6. Update $u$ by adding the error to it.
7. Run a v-cycle, then repeat from step 4.

I'm not sure about the order, but I could also be wrong about what exactly I interpolate and pass into my v-cycle. If I'm missing anything from the algorithm, please let me know.

Where did you come up with interpolating the "error"? (And how do you measure the error?)

On the first visit to a finer grid, the entire solution $u$ must be interpolated, ideally using a higher order operator (e.g., postprocessed/reconstructed solution for FEM). This FMG interpolation is $u^h \gets \mathbb{I}_H^h u^H$. (It's okay to use the a normal interpolation $\mathbb{I}_h^H = I_h^H$, but this typically gives up some efficiency, at least for smooth problems.)

After FMG interpolation, you just apply one or more V-cycles (or W-cycles, etc). (Make sure to run at least one smoother before restricting.) The most common choices are linear defect correction in which only the residual $r^h = A^h u^h - b^h$ is restricted and the Full Approximation Scheme (FAS) which is a natural for nonlinear problems because it avoids global linearization (e.g, Newton or Picard).

In FAS, the fine grid state is restricted using the state restriction operator $\tilde u^H \gets \hat I_h^H \tilde u^h$. State restriction is not required by linear defect correction multigrid (a convenient attribute). The most common state restrictions are nodal injection (for FD and FE) and coarse cell averages (for FV and mixed FE). Now we can write the FAS coarse grid equation (equally valid for nonlinear $A$) as

$$A^H u^H = \underbrace{I_h^H b^h}_{b^H} + \underbrace{A^H \hat I_h^H \tilde u^h - I_h^H A^h \tilde u^h}_{\tau_h^H}$$

where we have identified the coarse representation of the right hand side, $b^H$, and the additional correction $\tau_h^H$ which represents the influence of the fine grid on the coarse grid equation.
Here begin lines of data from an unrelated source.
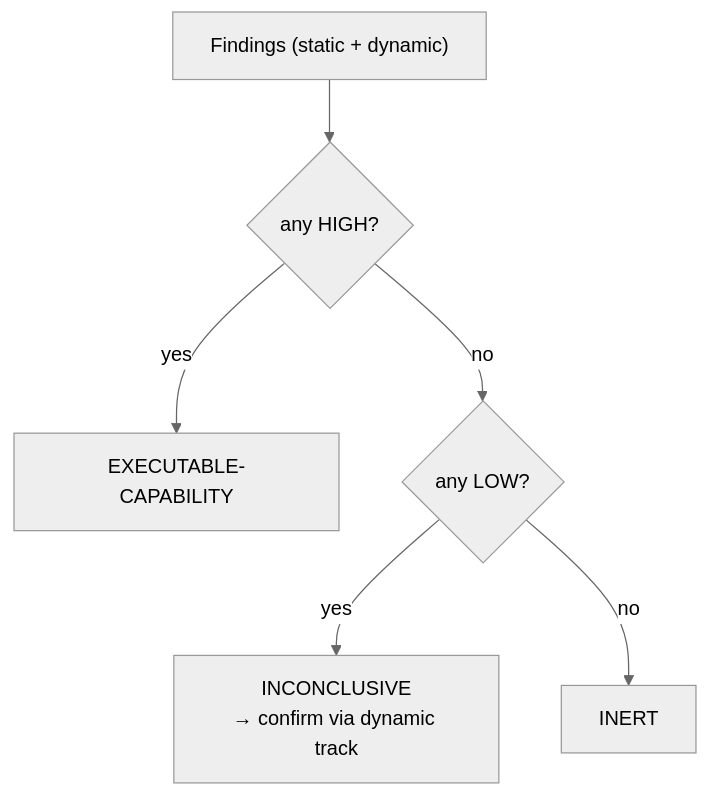
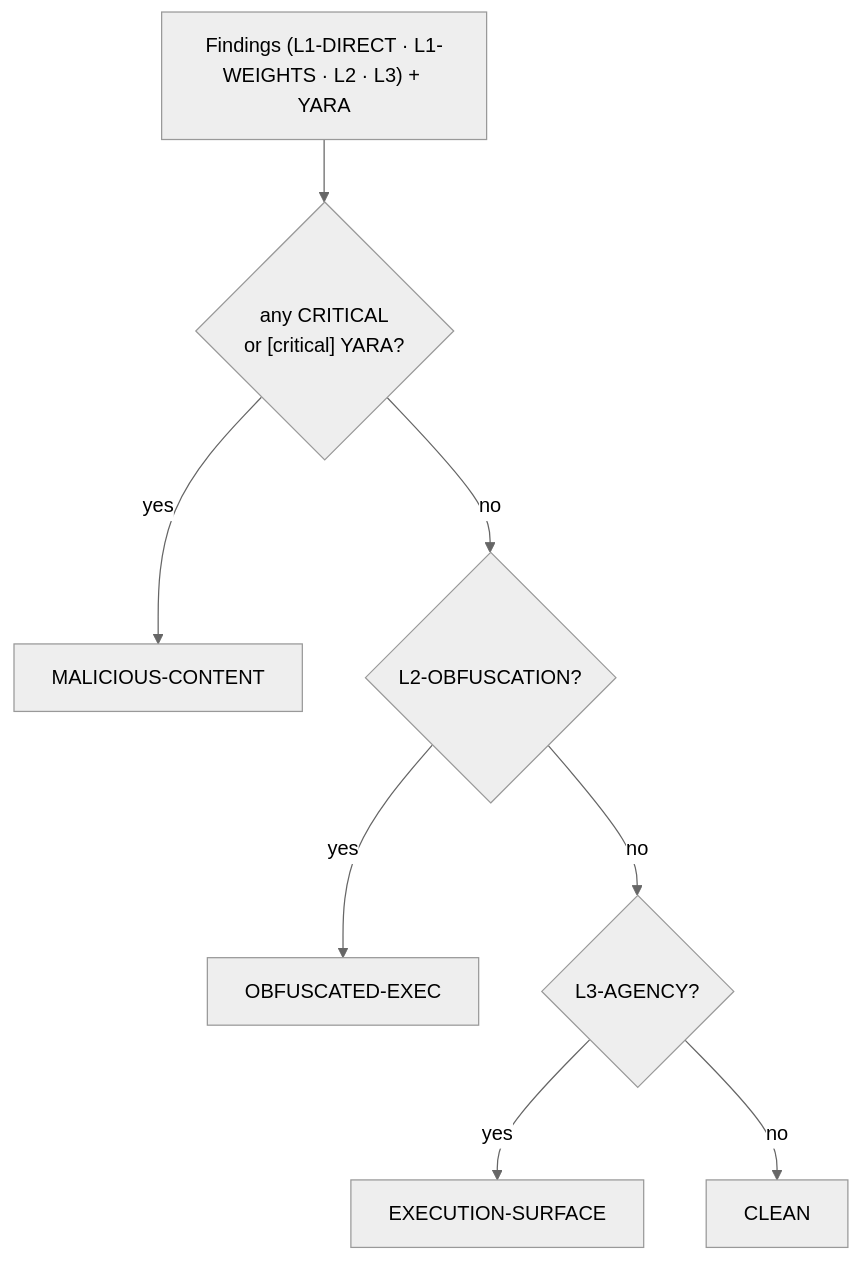
The fourth of 4 diagrams in docs/MODEL_SECURITY_RE.md (packetqc/AI), drawn with Mermaid before and after one commit. The commit also changed other lines of this file, not shown here.

````diff
--- a/docs/MODEL_SECURITY_RE.md
+++ b/docs/MODEL_SECURITY_RE.md
@@ -172,9 +227,11 @@
 ```mermaid
 %%{init: {'theme':'neutral'}}%%
 flowchart TD
-    F["Findings (static + dynamic)"] --> H{"any HIGH?"}
-    H -->|yes| EC["EXECUTABLE-CAPABILITY"]
-    H -->|no| L{"any LOW?"}
-    L -->|yes| IN["INCONCLUSIVE<br/>→ confirm via dynamic track"]
-    L -->|no| IT["INERT"]
+    F["Findings (L1-DIRECT · L1-WEIGHTS · L2 · L3) + YARA"] --> C{"any CRITICAL<br/>or [critical] YARA?"}
+    C -->|yes| MC["MALICIOUS-CONTENT"]
+    C -->|no| O{"L2-OBFUSCATION?"}
+    O -->|yes| OE["OBFUSCATED-EXEC"]
+    O -->|no| A{"L3-AGENCY?"}
+    A -->|yes| ES["EXECUTION-SURFACE"]
+    A -->|no| CL["CLEAN"]
 ```
````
Note the property that the restriction of the fine grid solution $u^{h*}$ satisfies the coarse grid equation: $A^H \hat I_h^H u^{h*} = b^H + \tau_h^{H*}$. After solving the coarse grid equation, FAS interpolates the change, leading to an updated fine solution $u^h \gets \tilde u^h + I_H^h (u^H - \hat I_h^H \tilde u^h)$.

• The error was calculated as I computed the residuals on proceeding from the finest to coarsest grid. It's initial approximation per grid is just zero, where it's then relaxed by some iterative method. – AlanH Dec 31 '12 at 22:19
• How does the error (of the initial guess at the solution) play a role in all of this? – AlanH Dec 31 '12 at 22:28
• 1. Error is very different from a residual, and generally not available before convergence (because knowing the error accurately means you also know the solution). MG never moves "error", just residuals, state, and state increments. 2. The FMG initial guess on the fine grid is the interpolation of the solution of the last grid, $u^h \gets \mathbb{I}_H^h u^H$. – Jed Brown Dec 31 '12 at 23:17
• In Briggs' two-grid correction scheme specifically mentions interpolating error from the coarse to fine grid. Not to sound obstinate, but is this somehow different from what you have explained? – AlanH Jan 2 '13 at 17:44
• You have likely mixed up the effect of the iteration on the error with the mechanics of the iteration process. In iterative solvers, we frequently talk about the iteration matrix $T = I - P^{-1}A$ and similar quantities. The error in an iteration behaves as $e_{n+1} = T e_n$, but error can never be evaluated a priori and thus never appears in the iteration. The iteration matrix and discussion of the error is an analysis tool, but error can only be evaluated after convergence. – Jed Brown Jan 2 '13 at 22:50